**INSTRUCTIONS FOR THE TASK**
Return the whole listing exactly as written.

**DATA**

═══

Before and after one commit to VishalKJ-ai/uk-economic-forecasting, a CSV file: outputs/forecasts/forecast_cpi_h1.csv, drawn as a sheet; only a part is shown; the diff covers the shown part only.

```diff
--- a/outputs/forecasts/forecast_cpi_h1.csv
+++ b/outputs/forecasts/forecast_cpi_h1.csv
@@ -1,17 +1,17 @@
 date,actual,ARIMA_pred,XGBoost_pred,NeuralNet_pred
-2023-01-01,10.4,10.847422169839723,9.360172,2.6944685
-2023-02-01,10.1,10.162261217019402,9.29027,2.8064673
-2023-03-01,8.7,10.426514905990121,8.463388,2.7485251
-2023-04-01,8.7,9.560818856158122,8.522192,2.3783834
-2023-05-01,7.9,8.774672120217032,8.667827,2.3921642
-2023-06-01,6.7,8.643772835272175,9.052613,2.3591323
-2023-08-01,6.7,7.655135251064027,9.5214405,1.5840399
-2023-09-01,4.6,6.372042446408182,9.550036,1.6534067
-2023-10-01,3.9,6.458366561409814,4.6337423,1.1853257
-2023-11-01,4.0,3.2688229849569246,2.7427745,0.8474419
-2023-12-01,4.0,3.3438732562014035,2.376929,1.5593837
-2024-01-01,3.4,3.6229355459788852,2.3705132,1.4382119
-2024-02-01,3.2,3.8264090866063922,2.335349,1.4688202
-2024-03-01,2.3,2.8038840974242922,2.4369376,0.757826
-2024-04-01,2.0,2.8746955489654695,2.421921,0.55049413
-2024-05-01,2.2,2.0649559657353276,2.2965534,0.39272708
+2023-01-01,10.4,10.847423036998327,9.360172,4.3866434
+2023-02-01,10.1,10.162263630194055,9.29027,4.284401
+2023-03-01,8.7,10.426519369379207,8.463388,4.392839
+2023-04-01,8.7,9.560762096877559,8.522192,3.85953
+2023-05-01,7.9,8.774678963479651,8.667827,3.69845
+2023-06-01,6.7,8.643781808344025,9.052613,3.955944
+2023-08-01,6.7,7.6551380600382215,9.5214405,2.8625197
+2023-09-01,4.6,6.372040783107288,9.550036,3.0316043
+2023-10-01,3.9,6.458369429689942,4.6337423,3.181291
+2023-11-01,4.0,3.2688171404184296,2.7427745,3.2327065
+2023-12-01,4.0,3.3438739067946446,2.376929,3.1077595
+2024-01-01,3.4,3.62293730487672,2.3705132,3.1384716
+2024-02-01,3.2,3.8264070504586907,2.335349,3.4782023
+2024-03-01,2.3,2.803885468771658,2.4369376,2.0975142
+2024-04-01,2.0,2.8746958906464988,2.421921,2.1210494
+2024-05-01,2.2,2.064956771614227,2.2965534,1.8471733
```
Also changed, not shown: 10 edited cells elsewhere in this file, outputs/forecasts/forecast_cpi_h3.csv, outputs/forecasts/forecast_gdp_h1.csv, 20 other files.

═══

**OUTPUT OF THE TASK**
Before and after one commit to VishalKJ-ai/uk-economic-forecasting, a CSV file: outputs/forecasts/forecast_cpi_h1.csv, drawn as a sheet; only a part is shown; the diff covers the shown part only.

```diff
--- a/outputs/forecasts/forecast_cpi_h1.csv
+++ b/outputs/forecasts/forecast_cpi_h1.csv
@@ -1,17 +1,17 @@
 date,actual,ARIMA_pred,XGBoost_pred,NeuralNet_pred
-2023-01-01,10.4,10.847422169839723,9.360172,2.6944685
-2023-02-01,10.1,10.162261217019402,9.29027,2.8064673
-2023-03-01,8.7,10.426514905990121,8.463388,2.7485251
-2023-04-01,8.7,9.560818856158122,8.522192,2.3783834
-2023-05-01,7.9,8.774672120217032,8.667827,2.3921642
-2023-06-01,6.7,8.643772835272175,9.052613,2.3591323
-2023-08-01,6.7,7.655135251064027,9.5214405,1.5840399
-2023-09-01,4.6,6.372042446408182,9.550036,1.6534067
-2023-10-01,3.9,6.458366561409814,4.6337423,1.1853257
-2023-11-01,4.0,3.2688229849569246,2.7427745,0.8474419
-2023-12-01,4.0,3.3438732562014035,2.376929,1.5593837
-2024-01-01,3.4,3.6229355459788852,2.3705132,1.4382119
-2024-02-01,3.2,3.8264090866063922,2.335349,1.4688202
-2024-03-01,2.3,2.8038840974242922,2.4369376,0.757826
-2024-04-01,2.0,2.8746955489654695,2.421921,0.55049413
-2024-05-01,2.2,2.0649559657353276,2.2965534,0.39272708
+2023-01-01,10.4,10.847423036998327,9.360172,4.3866434
+2023-02-01,10.1,10.162263630194055,9.29027,4.284401
+2023-03-01,8.7,10.426519369379207,8.463388,4.392839
+2023-04-01,8.7,9.560762096877559,8.522192,3.85953
+2023-05-01,7.9,8.774678963479651,8.667827,3.69845
+2023-06-01,6.7,8.643781808344025,9.052613,3.955944
+2023-08-01,6.7,7.6551380600382215,9.5214405,2.8625197
+2023-09-01,4.6,6.372040783107288,9.550036,3.0316043
+2023-10-01,3.9,6.458369429689942,4.6337423,3.181291
+2023-11-01,4.0,3.2688171404184296,2.7427745,3.2327065
+2023-12-01,4.0,3.3438739067946446,2.376929,3.1077595
+2024-01-01,3.4,3.62293730487672,2.3705132,3.1384716
+2024-02-01,3.2,3.8264070504586907,2.335349,3.4782023
+2024-03-01,2.3,2.803885468771658,2.4369376,2.0975142
+2024-04-01,2.0,2.8746958906464988,2.421921,2.1210494
+2024-05-01,2.2,2.064956771614227,2.2965534,1.8471733
```
Also changed, not shown: 10 edited cells elsewhere in this file, outputs/forecasts/forecast_cpi_h3.csv, outputs/forecasts/forecast_gdp_h1.csv, 20 other files.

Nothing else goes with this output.